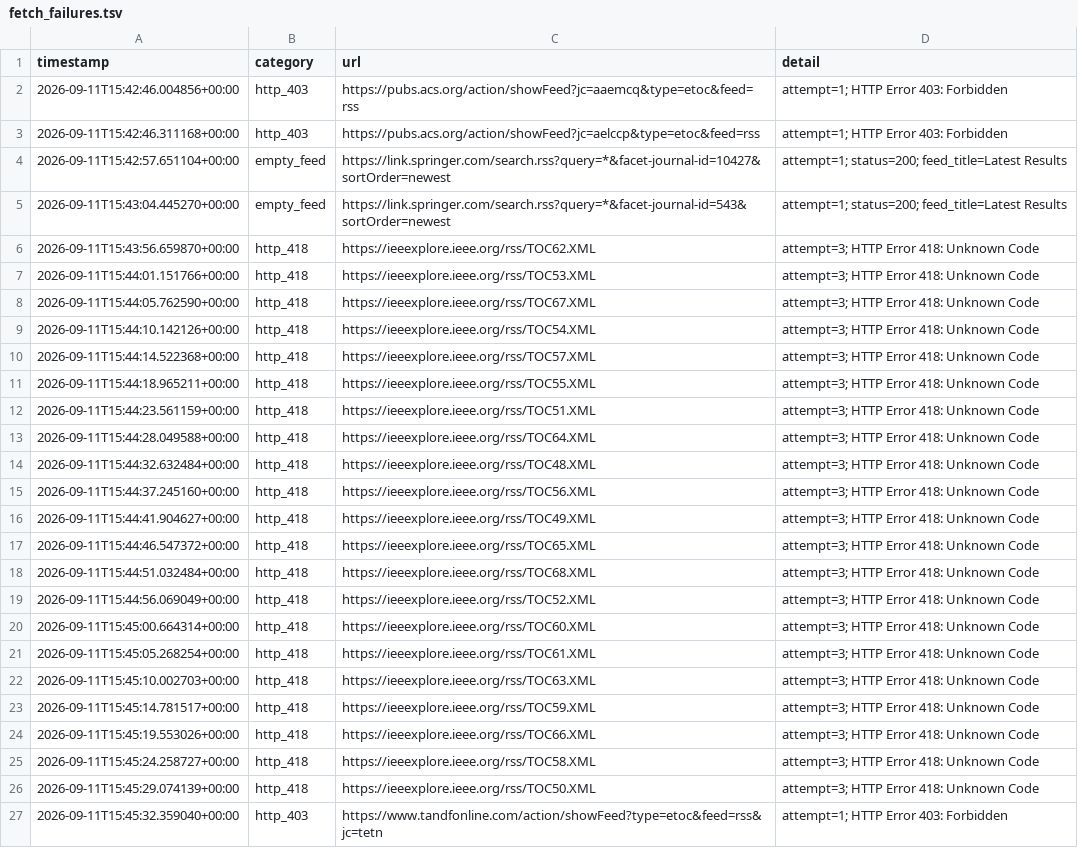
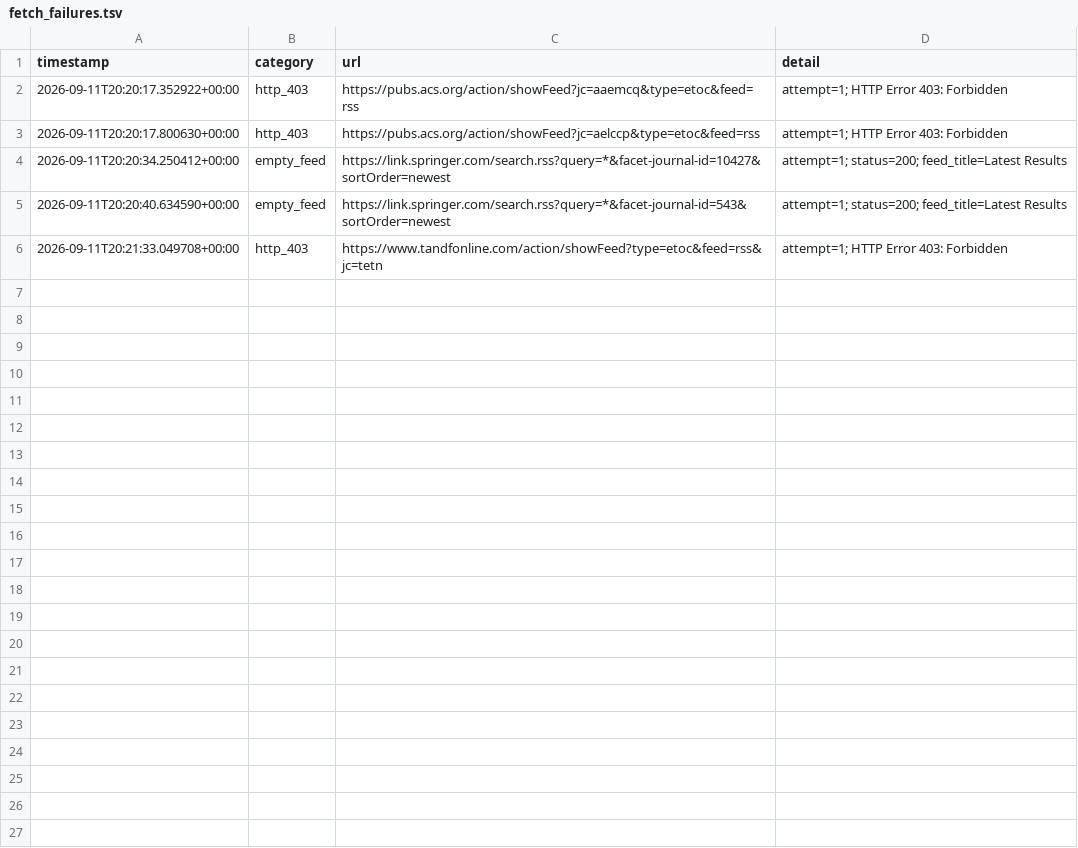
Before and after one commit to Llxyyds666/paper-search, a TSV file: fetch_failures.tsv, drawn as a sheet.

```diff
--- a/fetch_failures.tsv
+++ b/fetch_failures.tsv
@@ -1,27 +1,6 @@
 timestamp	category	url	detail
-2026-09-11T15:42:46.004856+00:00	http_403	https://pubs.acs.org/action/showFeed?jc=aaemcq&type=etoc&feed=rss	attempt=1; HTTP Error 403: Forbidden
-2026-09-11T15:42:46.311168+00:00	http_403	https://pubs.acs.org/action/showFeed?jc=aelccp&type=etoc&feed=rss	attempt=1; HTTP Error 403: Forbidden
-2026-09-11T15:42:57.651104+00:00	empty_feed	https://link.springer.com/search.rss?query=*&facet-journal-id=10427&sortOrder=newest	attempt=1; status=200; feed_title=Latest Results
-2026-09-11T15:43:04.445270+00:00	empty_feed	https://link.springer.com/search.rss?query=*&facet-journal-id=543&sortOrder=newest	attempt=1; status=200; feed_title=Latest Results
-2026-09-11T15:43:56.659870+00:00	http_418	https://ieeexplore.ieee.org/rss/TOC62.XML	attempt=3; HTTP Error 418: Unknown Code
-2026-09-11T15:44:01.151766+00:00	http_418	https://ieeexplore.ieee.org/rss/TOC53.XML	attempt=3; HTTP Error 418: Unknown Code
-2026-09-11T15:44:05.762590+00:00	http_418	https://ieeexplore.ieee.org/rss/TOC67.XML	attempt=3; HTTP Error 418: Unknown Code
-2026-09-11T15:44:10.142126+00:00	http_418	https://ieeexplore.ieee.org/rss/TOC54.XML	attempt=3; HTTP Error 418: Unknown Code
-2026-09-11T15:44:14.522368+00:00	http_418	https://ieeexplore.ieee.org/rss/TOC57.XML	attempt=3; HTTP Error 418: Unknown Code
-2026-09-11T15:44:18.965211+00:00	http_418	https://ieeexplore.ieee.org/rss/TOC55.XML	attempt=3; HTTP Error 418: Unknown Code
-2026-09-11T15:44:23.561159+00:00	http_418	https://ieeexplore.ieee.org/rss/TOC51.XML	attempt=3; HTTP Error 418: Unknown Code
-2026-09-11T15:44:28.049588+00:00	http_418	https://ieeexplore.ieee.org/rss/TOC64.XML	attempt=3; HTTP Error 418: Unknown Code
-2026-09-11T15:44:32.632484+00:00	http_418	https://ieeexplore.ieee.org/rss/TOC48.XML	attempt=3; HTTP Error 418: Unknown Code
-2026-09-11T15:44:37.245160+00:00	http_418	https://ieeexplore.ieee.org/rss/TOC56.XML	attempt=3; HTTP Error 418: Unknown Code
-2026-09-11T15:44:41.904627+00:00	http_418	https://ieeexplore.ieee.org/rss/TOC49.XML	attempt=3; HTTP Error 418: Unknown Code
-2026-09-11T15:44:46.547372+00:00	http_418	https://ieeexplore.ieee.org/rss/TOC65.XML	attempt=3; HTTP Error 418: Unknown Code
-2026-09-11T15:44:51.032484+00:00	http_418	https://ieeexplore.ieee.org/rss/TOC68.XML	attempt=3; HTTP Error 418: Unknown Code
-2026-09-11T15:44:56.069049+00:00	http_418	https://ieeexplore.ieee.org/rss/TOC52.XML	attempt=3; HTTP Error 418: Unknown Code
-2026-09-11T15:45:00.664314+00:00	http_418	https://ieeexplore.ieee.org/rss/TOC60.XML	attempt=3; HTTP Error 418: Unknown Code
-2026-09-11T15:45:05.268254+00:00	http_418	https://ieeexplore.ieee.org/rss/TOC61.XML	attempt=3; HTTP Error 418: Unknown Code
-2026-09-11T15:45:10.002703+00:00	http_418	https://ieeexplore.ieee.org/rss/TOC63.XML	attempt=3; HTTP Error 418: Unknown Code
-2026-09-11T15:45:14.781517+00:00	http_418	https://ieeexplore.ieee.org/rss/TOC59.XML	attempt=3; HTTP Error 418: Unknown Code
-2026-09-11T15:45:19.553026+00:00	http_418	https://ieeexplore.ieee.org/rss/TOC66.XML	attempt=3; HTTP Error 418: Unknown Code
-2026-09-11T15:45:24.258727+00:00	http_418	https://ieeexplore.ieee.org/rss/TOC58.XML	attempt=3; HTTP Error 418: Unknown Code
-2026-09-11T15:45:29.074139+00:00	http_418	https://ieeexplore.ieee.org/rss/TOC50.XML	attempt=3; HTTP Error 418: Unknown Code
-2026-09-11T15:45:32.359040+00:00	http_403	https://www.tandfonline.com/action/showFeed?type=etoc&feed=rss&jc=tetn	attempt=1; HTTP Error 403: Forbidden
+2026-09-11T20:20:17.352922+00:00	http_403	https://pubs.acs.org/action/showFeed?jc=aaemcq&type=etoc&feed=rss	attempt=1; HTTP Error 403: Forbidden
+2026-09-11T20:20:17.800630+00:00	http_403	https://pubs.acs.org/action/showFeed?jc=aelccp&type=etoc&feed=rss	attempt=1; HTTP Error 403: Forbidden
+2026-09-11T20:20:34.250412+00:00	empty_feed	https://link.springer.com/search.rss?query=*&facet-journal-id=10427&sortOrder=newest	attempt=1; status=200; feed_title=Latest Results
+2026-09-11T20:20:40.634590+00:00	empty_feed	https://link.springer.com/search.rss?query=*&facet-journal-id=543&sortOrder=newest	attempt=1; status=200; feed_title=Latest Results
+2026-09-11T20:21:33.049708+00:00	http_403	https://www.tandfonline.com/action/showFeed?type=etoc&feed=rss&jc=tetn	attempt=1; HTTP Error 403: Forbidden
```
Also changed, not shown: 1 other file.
==========
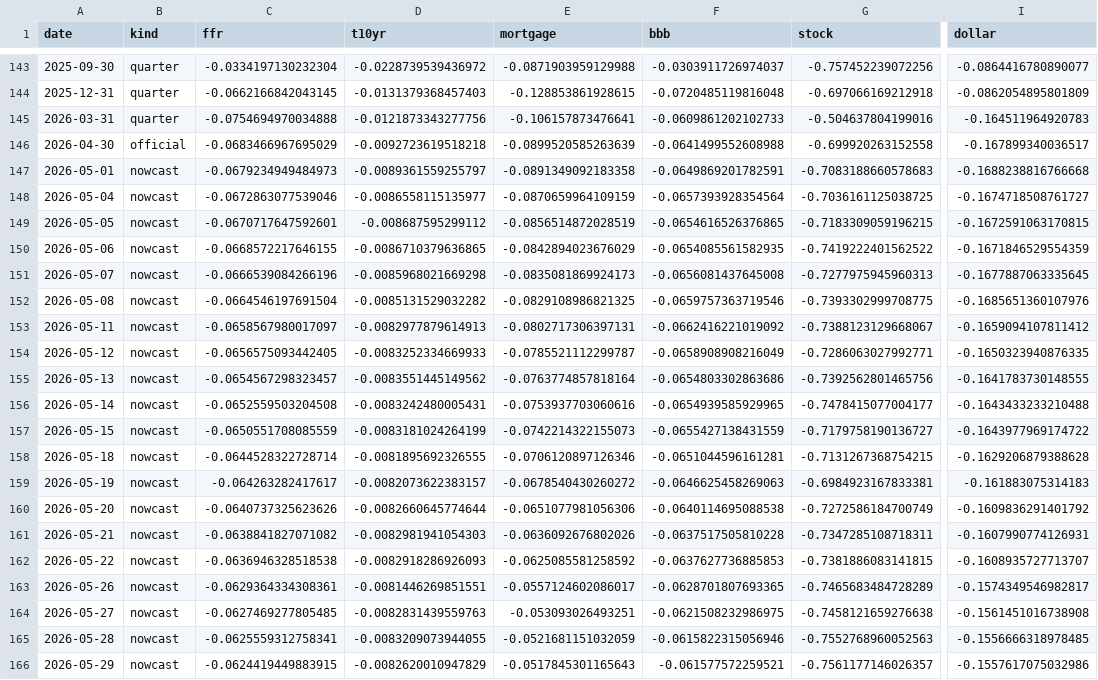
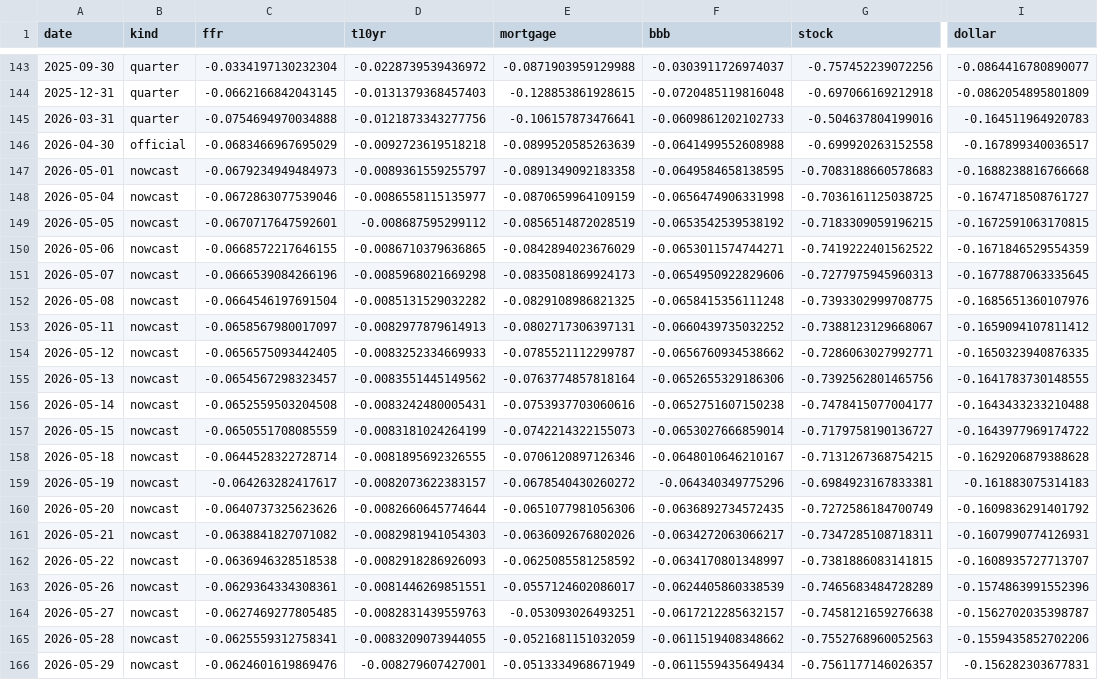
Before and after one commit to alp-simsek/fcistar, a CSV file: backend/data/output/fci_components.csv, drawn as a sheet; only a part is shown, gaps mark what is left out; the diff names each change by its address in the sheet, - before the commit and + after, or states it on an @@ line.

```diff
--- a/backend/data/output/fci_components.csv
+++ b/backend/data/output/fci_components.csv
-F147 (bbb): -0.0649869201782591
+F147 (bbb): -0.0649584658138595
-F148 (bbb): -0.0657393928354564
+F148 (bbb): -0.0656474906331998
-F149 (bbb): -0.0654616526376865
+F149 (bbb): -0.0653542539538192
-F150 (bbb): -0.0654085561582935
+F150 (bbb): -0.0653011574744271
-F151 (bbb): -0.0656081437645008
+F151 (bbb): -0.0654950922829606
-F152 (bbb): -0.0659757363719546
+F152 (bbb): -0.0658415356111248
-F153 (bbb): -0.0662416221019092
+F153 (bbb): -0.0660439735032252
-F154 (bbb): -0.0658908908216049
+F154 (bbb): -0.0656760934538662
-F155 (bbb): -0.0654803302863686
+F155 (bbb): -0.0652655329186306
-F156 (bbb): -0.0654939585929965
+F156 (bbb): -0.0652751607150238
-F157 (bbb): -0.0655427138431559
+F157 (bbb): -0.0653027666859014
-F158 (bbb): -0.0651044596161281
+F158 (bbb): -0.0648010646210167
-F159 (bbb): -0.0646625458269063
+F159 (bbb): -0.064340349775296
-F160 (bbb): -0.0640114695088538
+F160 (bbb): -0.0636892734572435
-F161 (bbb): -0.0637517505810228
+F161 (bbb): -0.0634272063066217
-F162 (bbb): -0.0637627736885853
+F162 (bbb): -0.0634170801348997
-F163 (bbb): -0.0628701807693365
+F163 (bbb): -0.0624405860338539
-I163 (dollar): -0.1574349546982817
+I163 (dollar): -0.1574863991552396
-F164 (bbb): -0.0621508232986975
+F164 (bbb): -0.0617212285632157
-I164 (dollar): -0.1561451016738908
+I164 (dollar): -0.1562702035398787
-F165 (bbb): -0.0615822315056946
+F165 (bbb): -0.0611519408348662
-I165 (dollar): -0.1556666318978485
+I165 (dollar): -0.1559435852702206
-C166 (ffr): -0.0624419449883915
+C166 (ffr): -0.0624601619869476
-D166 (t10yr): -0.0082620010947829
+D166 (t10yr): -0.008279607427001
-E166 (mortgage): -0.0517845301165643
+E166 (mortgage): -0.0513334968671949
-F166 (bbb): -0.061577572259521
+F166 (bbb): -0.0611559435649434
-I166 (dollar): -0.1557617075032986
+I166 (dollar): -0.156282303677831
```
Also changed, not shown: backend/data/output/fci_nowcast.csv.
==========
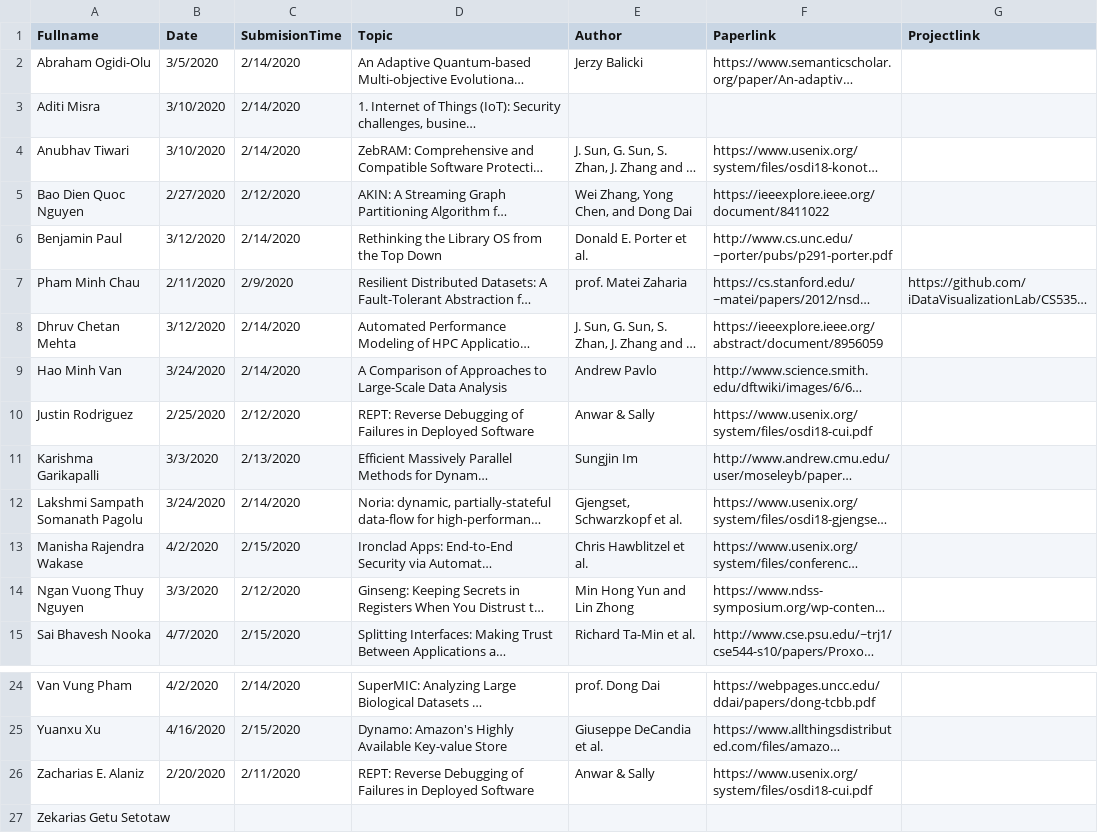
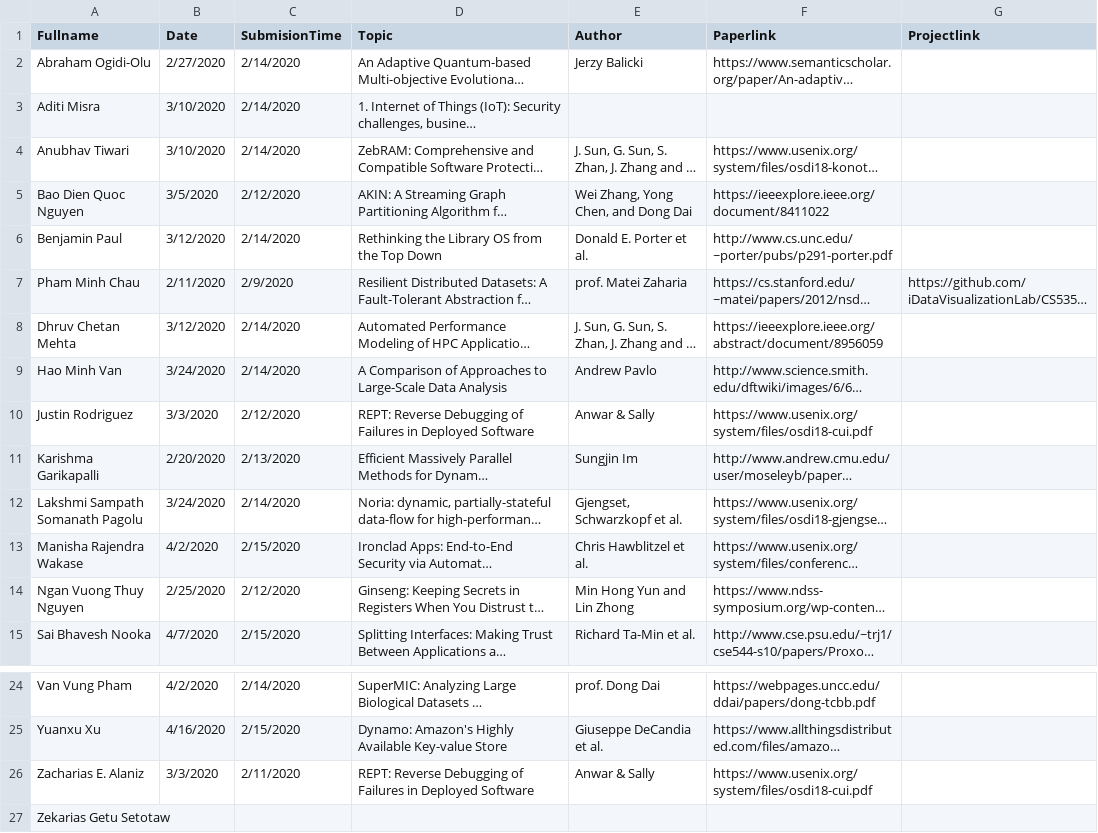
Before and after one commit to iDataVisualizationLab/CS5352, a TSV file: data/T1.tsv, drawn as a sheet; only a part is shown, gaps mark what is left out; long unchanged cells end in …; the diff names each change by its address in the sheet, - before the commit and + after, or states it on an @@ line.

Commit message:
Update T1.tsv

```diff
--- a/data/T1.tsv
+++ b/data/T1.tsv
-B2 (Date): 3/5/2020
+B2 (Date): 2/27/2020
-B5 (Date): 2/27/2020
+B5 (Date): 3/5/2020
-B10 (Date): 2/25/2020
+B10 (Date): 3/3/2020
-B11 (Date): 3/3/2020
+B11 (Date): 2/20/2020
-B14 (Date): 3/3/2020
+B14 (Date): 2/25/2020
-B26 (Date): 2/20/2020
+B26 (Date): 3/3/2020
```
==========
Filter the records above for "what" and copy every matching line.

Before and after one commit to alp-simsek/fcistar, a CSV file: backend/data/output/fci_components.csv, drawn as a sheet; only a part is shown, gaps mark what is left out; the diff names each change by its address in the sheet, - before the commit and + after, or states it on an @@ line.
Before and after one commit to iDataVisualizationLab/CS5352, a TSV file: data/T1.tsv, drawn as a sheet; only a part is shown, gaps mark what is left out; long unchanged cells end in …; the diff names each change by its address in the sheet, - before the commit and + after, or states it on an @@ line.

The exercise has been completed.